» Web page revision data
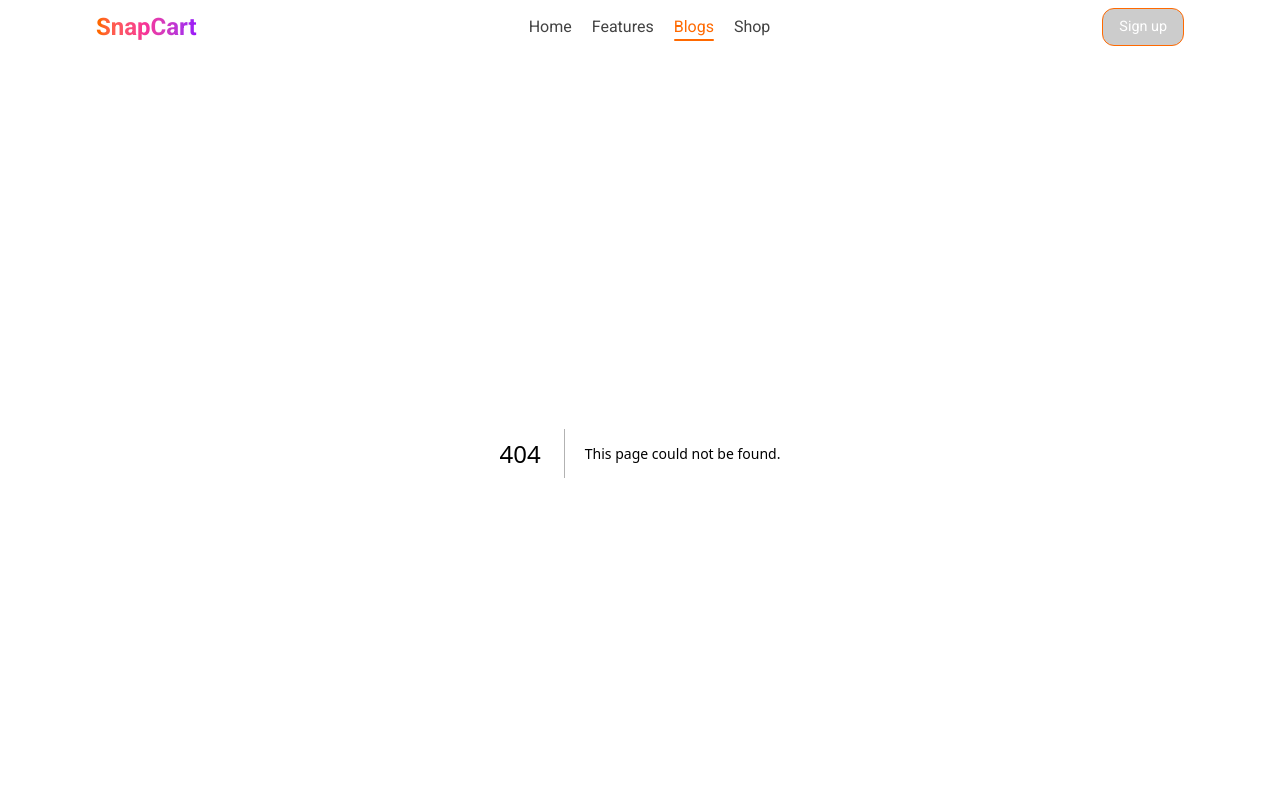
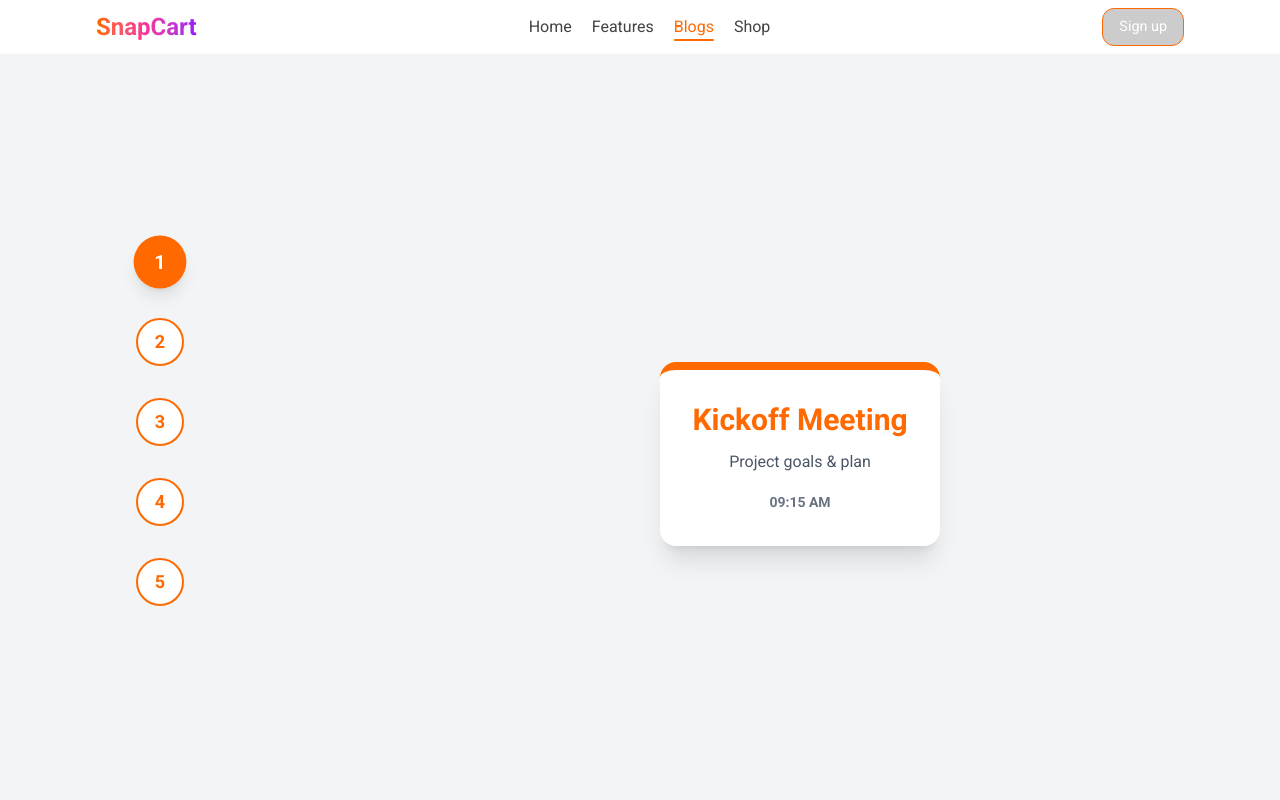
Before and after one commit to Muhammad-sefat/snapcart, a Next.js app: page /blogs in a window 1280 px wide. Before the commit this address had no page. Shown: the top 800 px of the page. Built offline with nearby package versions, Linux system fonts and the light colour scheme.

Commit message:
add time line section on blog section

```diff
--- /dev/null
+++ b/src/app/blogs/page.jsx
@@ -0,0 +1,147 @@
+"use client";
+import React, { useState, useRef } from "react";
+
+const Page = () => {
+  const data = [
+    {
+      number: 1,
+      title: "Kickoff Meeting",
+      subtitle: "Project goals & plan",
+      time: "09:15 AM",
+    },
+    {
+      number: 2,
+      title: "Design Phase",
+      subtitle: "Wireframes & mockups",
+      time: "11:00 AM",
+    },
+    {
+      number: 3,
+      title: "Development",
+      subtitle: "Building core features",
+      time: "02:00 PM",
+    },
+    {
+      number: 4,
+      title: "Testing",
+      subtitle: "QA & bug fixes",
+      time: "04:00 PM",
+    },
+    {
+      number: 5,
+      title: "Launch",
+      subtitle: "Deploy to production",
+      time: "06:00 PM",
+    },
+  ];
+
+  const [activeIndex, setActiveIndex] = useState(0);
+  const contentRef = useRef(null);
+  const numberRef = useRef(null);
+
+  const handleScroll = (e) => {
+    const scrollTop = e.target.scrollTop;
+    const height = e.target.clientHeight;
+    const index = Math.round(scrollTop / height);
+    setActiveIndex(index);
+
+    // Sync number column scroll - show only 2-3 numbers at a time
+    if (numberRef.current) {
+      numberRef.current.scrollTo({
+        top: index * 80, // 80px per item height
+        behavior: "smooth",
+      });
+    }
+  };
+
+  return (
+    <div
+      className="flex bg-gray-100"
+      style={{
+        height: "100vh",
+        maxHeight: "100vh",
+        overflow: "hidden",
+      }}
+    >
+      {/* Numbers Column */}
+      <div
+        ref={numberRef}
+        className="flex flex-col items-center py-10 relative"
+        style={{
+          width: "25%",
+          height: "100vh",
+          overflowY: "auto",
+          overflowX: "hidden",
+          scrollbarWidth: "none",
+          msOverflowStyle: "none",
+        }}
+      >
+        {/* Hide scrollbar for webkit browsers */}
+        <style>
+          {`
+            div::-webkit-scrollbar {
+              display: none;
+            }
+          `}
+        </style>
+
+        {/* Add some top padding to center the first item */}
+        <div style={{ height: "128px" }}></div>
+
+        <div className="flex flex-col items-center transition-all duration-300">
+          {data.map((item, index) => (
+            <div
+              key={index}
+              className={`w-12 h-12 my-4 flex items-center justify-center rounded-full font-bold text-lg transition-all duration-300 ${
+                activeIndex === index
+                  ? "bg-orange-500 text-white shadow-lg scale-110"
+                  : "bg-white text-orange-500 border-2 border-orange-500"
+              }`}
+            >
+              {item.number}
+            </div>
+          ))}
+        </div>
+
+        {/* Add some bottom padding */}
+        <div style={{ height: "128px" }}></div>
+      </div>
+
+      {/* Content Column */}
+      <div
+        ref={contentRef}
+        className="scroll-snap-y scroll-snap-mandatory"
+        style={{
+          width: "75%",
+          height: "100vh",
+          overflowY: "auto",
+          scrollSnapType: "y mandatory",
+        }}
+        onScroll={handleScroll}
+      >
+        {data.map((item, index) => (
+          <div
+            key={index}
+            className="flex flex-col justify-center items-center p-10"
+            style={{
+              height: "100vh",
+              scrollSnapAlign: "center",
+            }}
+          >
+            <div className="bg-white rounded-2xl shadow-xl p-8 max-w-md text-center border-t-8 border-orange-500">
+              <h2 className="text-3xl font-bold text-orange-500 mb-3">
+                {item.title}
+              </h2>
+              <p className="text-gray-600 mb-4">{item.subtitle}</p>
+              <span className="text-sm font-semibold text-gray-500">
+                {item.time}
+              </span>
+            </div>
+          </div>
+        ))}
+      </div>
+    </div>
+  );
+};
+
+export default Page;
```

» ABOUT THIS TASK
The result should be a precise copy of all the entries, free of pictures.

» WORKED SOLUTION
Before and after one commit to Muhammad-sefat/snapcart, a Next.js app: page /blogs in a window 1280 px wide. Before the commit this address had no page. Shown: the top 800 px of the page. Built offline with nearby package versions, Linux system fonts and the light colour scheme.

Commit message:
add time line section on blog section

```diff
--- /dev/null
+++ b/src/app/blogs/page.jsx
@@ -0,0 +1,147 @@
+"use client";
+import React, { useState, useRef } from "react";
+
+const Page = () => {
+  const data = [
+    {
+      number: 1,
+      title: "Kickoff Meeting",
+      subtitle: "Project goals & plan",
+      time: "09:15 AM",
+    },
+    {
+      number: 2,
+      title: "Design Phase",
+      subtitle: "Wireframes & mockups",
+      time: "11:00 AM",
+    },
+    {
+      number: 3,
+      title: "Development",
+      subtitle: "Building core features",
+      time: "02:00 PM",
+    },
+    {
+      number: 4,
+      title: "Testing",
+      subtitle: "QA & bug fixes",
+      time: "04:00 PM",
+    },
+    {
+      number: 5,
+      title: "Launch",
+      subtitle: "Deploy to production",
+      time: "06:00 PM",
+    },
+  ];
+
+  const [activeIndex, setActiveIndex] = useState(0);
+  const contentRef = useRef(null);
+  const numberRef = useRef(null);
+
+  const handleScroll = (e) => {
+    const scrollTop = e.target.scrollTop;
+    const height = e.target.clientHeight;
+    const index = Math.round(scrollTop / height);
+    setActiveIndex(index);
+
+    // Sync number column scroll - show only 2-3 numbers at a time
+    if (numberRef.current) {
+      numberRef.current.scrollTo({
+        top: index * 80, // 80px per item height
+        behavior: "smooth",
+      });
+    }
+  };
+
+  return (
+    <div
+      className="flex bg-gray-100"
+      style={{
+        height: "100vh",
+        maxHeight: "100vh",
+        overflow: "hidden",
+      }}
+    >
+      {/* Numbers Column */}
+      <div
+        ref={numberRef}
+        className="flex flex-col items-center py-10 relative"
+        style={{
+          width: "25%",
+          height: "100vh",
+          overflowY: "auto",
+          overflowX: "hidden",
+          scrollbarWidth: "none",
+          msOverflowStyle: "none",
+        }}
+      >
+        {/* Hide scrollbar for webkit browsers */}
+        <style>
+          {`
+            div::-webkit-scrollbar {
+              display: none;
+            }
+          `}
+        </style>
+
+        {/* Add some top padding to center the first item */}
+        <div style={{ height: "128px" }}></div>
+
+        <div className="flex flex-col items-center transition-all duration-300">
+          {data.map((item, index) => (
+            <div
+              key={index}
+              className={`w-12 h-12 my-4 flex items-center justify-center rounded-full font-bold text-lg transition-all duration-300 ${
+                activeIndex === index
+                  ? "bg-orange-500 text-white shadow-lg scale-110"
+                  : "bg-white text-orange-500 border-2 border-orange-500"
+              }`}
+            >
+              {item.number}
+            </div>
+          ))}
+        </div>
+
+        {/* Add some bottom padding */}
+        <div style={{ height: "128px" }}></div>
+      </div>
+
+      {/* Content Column */}
+      <div
+        ref={contentRef}
+        className="scroll-snap-y scroll-snap-mandatory"
+        style={{
+          width: "75%",
+          height: "100vh",
+          overflowY: "auto",
+          scrollSnapType: "y mandatory",
+        }}
+        onScroll={handleScroll}
+      >
+        {data.map((item, index) => (
+          <div
+            key={index}
+            className="flex flex-col justify-center items-center p-10"
+            style={{
+              height: "100vh",
+              scrollSnapAlign: "center",
+            }}
+          >
+            <div className="bg-white rounded-2xl shadow-xl p-8 max-w-md text-center border-t-8 border-orange-500">
+              <h2 className="text-3xl font-bold text-orange-500 mb-3">
+                {item.title}
+              </h2>
+              <p className="text-gray-600 mb-4">{item.subtitle}</p>
+              <span className="text-sm font-semibold text-gray-500">
+                {item.time}
+              </span>
+            </div>
+          </div>
+        ))}
+      </div>
+    </div>
+  );
+};
+
+export default Page;
```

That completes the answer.